(Change listing data)
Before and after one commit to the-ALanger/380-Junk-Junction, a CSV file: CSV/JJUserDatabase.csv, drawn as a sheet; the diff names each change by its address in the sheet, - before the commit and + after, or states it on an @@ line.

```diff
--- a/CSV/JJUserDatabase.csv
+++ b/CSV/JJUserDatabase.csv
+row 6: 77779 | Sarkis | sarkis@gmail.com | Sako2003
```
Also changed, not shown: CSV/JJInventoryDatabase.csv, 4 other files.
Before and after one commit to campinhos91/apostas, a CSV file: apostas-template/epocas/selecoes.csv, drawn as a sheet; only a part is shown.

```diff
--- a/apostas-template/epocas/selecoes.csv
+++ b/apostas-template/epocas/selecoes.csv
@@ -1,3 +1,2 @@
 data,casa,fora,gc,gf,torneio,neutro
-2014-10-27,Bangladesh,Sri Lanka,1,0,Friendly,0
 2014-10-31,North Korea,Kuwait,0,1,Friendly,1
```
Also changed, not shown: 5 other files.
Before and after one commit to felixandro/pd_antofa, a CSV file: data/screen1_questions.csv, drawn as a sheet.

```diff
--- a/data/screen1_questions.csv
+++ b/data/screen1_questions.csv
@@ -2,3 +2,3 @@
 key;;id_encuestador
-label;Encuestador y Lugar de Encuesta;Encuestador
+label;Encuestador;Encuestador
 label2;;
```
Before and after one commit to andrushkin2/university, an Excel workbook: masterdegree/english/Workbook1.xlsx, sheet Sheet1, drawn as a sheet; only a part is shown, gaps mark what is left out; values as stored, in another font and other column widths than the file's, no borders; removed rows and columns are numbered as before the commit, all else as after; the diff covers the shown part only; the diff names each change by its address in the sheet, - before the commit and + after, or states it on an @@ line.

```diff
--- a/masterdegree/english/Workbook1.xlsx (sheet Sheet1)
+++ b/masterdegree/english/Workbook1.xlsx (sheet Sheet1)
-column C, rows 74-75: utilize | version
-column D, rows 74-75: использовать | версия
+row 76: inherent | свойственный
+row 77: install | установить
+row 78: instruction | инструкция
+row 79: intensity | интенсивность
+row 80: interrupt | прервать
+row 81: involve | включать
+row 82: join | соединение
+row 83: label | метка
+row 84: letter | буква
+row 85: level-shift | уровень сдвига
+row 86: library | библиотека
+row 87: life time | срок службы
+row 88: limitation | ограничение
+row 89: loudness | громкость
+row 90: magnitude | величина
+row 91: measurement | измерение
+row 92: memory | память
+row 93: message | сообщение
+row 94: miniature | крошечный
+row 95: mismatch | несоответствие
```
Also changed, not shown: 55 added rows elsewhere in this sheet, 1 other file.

WHAT YOU ARE ASKED TO DO → Set down each entry exactly as it appears above.

OUTPUT →
Before and after one commit to the-ALanger/380-Junk-Junction, a CSV file: CSV/JJUserDatabase.csv, drawn as a sheet; the diff names each change by its address in the sheet, - before the commit and + after, or states it on an @@ line.

```diff
--- a/CSV/JJUserDatabase.csv
+++ b/CSV/JJUserDatabase.csv
+row 6: 77779 | Sarkis | sarkis@gmail.com | Sako2003
```
Also changed, not shown: CSV/JJInventoryDatabase.csv, 4 other files.
Before and after one commit to campinhos91/apostas, a CSV file: apostas-template/epocas/selecoes.csv, drawn as a sheet; only a part is shown.

```diff
--- a/apostas-template/epocas/selecoes.csv
+++ b/apostas-template/epocas/selecoes.csv
@@ -1,3 +1,2 @@
 data,casa,fora,gc,gf,torneio,neutro
-2014-10-27,Bangladesh,Sri Lanka,1,0,Friendly,0
 2014-10-31,North Korea,Kuwait,0,1,Friendly,1
```
Also changed, not shown: 5 other files.
Before and after one commit to felixandro/pd_antofa, a CSV file: data/screen1_questions.csv, drawn as a sheet.

```diff
--- a/data/screen1_questions.csv
+++ b/data/screen1_questions.csv
@@ -2,3 +2,3 @@
 key;;id_encuestador
-label;Encuestador y Lugar de Encuesta;Encuestador
+label;Encuestador;Encuestador
 label2;;
```
Before and after one commit to andrushkin2/university, an Excel workbook: masterdegree/english/Workbook1.xlsx, sheet Sheet1, drawn as a sheet; only a part is shown, gaps mark what is left out; values as stored, in another font and other column widths than the file's, no borders; removed rows and columns are numbered as before the commit, all else as after; the diff covers the shown part only; the diff names each change by its address in the sheet, - before the commit and + after, or states it on an @@ line.

```diff
--- a/masterdegree/english/Workbook1.xlsx (sheet Sheet1)
+++ b/masterdegree/english/Workbook1.xlsx (sheet Sheet1)
-column C, rows 74-75: utilize | version
-column D, rows 74-75: использовать | версия
+row 76: inherent | свойственный
+row 77: install | установить
+row 78: instruction | инструкция
+row 79: intensity | интенсивность
+row 80: interrupt | прервать
+row 81: involve | включать
+row 82: join | соединение
+row 83: label | метка
+row 84: letter | буква
+row 85: level-shift | уровень сдвига
+row 86: library | библиотека
+row 87: life time | срок службы
+row 88: limitation | ограничение
+row 89: loudness | громкость
+row 90: magnitude | величина
+row 91: measurement | измерение
+row 92: memory | память
+row 93: message | сообщение
+row 94: miniature | крошечный
+row 95: mismatch | несоответствие
```
Also changed, not shown: 55 added rows elsewhere in this sheet, 1 other file.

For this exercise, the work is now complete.